On the spine of the rod, there should be written a range of lure weights (for example: 1¼-2 oz). The combined weight of a hook, lead weight and bait combined should not exceed the max lure weight of your rod. Most rods perform best when used with lure weights that fall within the middle of the rod’s lure weight range. Too heavy and the rod cannot generate enough spring to achieve maximum distance or it will break if casted to violently. Too little weight and the rod tip won’t bend enough to load properly.
In the UK and Europe rods line weight is described as “test curve”. A test curve is how many lbs it takes to bend a rod tip 90 degrees to the handle. Test curves for carp and catfish rods typically range from 2.75 lbs to 3.5 lb’s and are ideal for 2-5 oz of lead.
The action of a cat fishing rod or any rod describes how much of the length of the rod will flex. Action is described as “fast”, “moderate”, “slow” ect. Fast action rods only tend to flex in the last 1/3 of the tip. Moderate action rods bend in the end first ½ of the rod and slow action rods bend up to the last 2/3’s.
The action of the rod affects how the rod feels when casting and playing fish. Fast action rods feel powerfuland ridged. Slow action rods make playing a fish more exciting as the fish puts a dramatic bend in the rod.
Fast action rods lead to more hooks getting pulled out or lines broken when using thin line and small hooks. The slower rod actions act as a shock absorber. Without that shock absorption sharp tugs by the fish or fisherman are more likely to tear out the hook or break the line.
Setting a hook is another situation where action plays a part. Fast actions deliver a lot of power to the hook when the fisherman sets the hook. When a fisherman jerks the rod to set the hook of a slow action rod, the fisherman has to set it more aggressively to deliver the same setting power to the hook.
In the UK rod actions are described differently. A “fast taper” is a stiffer rod that bends more at the tip. A “through action” bends through the length of the rod.
Power or “backbone”
refers to the rods ability to lift or pull an object. It affects the max lure weight and max line weight. Power is measured by such descriptive terms a: “Heavy”, “medium”, “light”, “ultra light” ect.
If the rod’s line weight and lure weight is known, use that to find your ideal rod rather than worrying about power.
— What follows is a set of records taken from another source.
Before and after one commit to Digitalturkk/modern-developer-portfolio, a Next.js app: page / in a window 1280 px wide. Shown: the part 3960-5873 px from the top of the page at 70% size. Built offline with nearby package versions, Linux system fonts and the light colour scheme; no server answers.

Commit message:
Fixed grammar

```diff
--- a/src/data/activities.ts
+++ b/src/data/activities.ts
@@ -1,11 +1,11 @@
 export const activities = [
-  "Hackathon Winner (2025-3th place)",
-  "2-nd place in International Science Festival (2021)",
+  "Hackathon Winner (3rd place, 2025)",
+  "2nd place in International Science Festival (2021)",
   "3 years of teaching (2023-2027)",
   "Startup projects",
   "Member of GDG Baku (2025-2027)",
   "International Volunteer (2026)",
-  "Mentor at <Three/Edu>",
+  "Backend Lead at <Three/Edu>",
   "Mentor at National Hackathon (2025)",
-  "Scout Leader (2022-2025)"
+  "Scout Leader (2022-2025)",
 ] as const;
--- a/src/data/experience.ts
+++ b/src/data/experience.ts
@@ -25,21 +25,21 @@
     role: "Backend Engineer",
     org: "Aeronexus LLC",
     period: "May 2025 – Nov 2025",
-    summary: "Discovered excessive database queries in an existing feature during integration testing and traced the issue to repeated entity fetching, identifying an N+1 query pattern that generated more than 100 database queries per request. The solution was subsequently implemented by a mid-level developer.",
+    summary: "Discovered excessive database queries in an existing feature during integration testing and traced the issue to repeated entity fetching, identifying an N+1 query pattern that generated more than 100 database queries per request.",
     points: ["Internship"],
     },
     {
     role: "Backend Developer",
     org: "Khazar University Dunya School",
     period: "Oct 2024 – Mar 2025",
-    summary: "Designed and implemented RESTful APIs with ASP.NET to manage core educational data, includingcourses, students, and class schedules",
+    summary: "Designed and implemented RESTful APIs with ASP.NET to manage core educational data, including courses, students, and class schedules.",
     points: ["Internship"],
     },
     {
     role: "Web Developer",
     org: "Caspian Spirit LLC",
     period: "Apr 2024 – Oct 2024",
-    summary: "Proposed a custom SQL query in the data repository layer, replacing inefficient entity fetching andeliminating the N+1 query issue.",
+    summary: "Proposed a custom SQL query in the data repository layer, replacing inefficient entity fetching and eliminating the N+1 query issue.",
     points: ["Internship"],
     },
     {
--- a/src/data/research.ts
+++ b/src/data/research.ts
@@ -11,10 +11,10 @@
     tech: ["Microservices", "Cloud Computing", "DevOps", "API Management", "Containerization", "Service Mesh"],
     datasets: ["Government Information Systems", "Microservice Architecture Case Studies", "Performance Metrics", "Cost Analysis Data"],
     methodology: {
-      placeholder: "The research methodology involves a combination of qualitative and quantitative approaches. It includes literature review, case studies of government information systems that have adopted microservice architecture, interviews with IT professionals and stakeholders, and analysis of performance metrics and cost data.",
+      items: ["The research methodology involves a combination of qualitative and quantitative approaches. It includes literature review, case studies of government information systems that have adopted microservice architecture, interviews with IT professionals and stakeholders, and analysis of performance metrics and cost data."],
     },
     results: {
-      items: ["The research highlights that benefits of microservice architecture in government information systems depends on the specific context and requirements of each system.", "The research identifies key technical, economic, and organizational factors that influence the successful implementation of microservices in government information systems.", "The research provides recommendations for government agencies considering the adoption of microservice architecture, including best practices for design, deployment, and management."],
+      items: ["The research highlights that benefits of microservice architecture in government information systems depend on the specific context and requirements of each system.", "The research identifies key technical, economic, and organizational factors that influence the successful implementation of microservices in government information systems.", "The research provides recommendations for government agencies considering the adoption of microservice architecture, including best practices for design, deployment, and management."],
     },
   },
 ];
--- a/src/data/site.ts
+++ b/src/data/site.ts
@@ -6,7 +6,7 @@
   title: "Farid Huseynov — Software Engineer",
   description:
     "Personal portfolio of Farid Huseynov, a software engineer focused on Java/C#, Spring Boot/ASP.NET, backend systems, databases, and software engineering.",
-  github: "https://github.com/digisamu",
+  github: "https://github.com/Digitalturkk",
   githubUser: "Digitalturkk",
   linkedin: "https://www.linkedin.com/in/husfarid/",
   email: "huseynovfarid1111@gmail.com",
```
However, if power is all you have to judge a rod by, get more power if you want to throw heavier lures and stronger line. Most catfishing rods are medium or heavy.
In the UK and Europe rods power is described as its “test curve”. A test curve is how many lbs it takes to bend a rod tip 90 degrees to the handle. Test curves for carp and catfish rods typically range from 2.75 lbs to 3.5 lb’s.
The more pieces make up your rod the more convenient it is to transport and store. The fewer pieces make up your rod the lighter and stronger your rod will be. One piece rods are a dream to hold, cast and catch catfish on. Get as few rod sections as possible. 2 piece rods are standard for most rods. 1 piece rods tend to be higher end and 3 to 4 piece rods are generally for taking on planes or backpacking.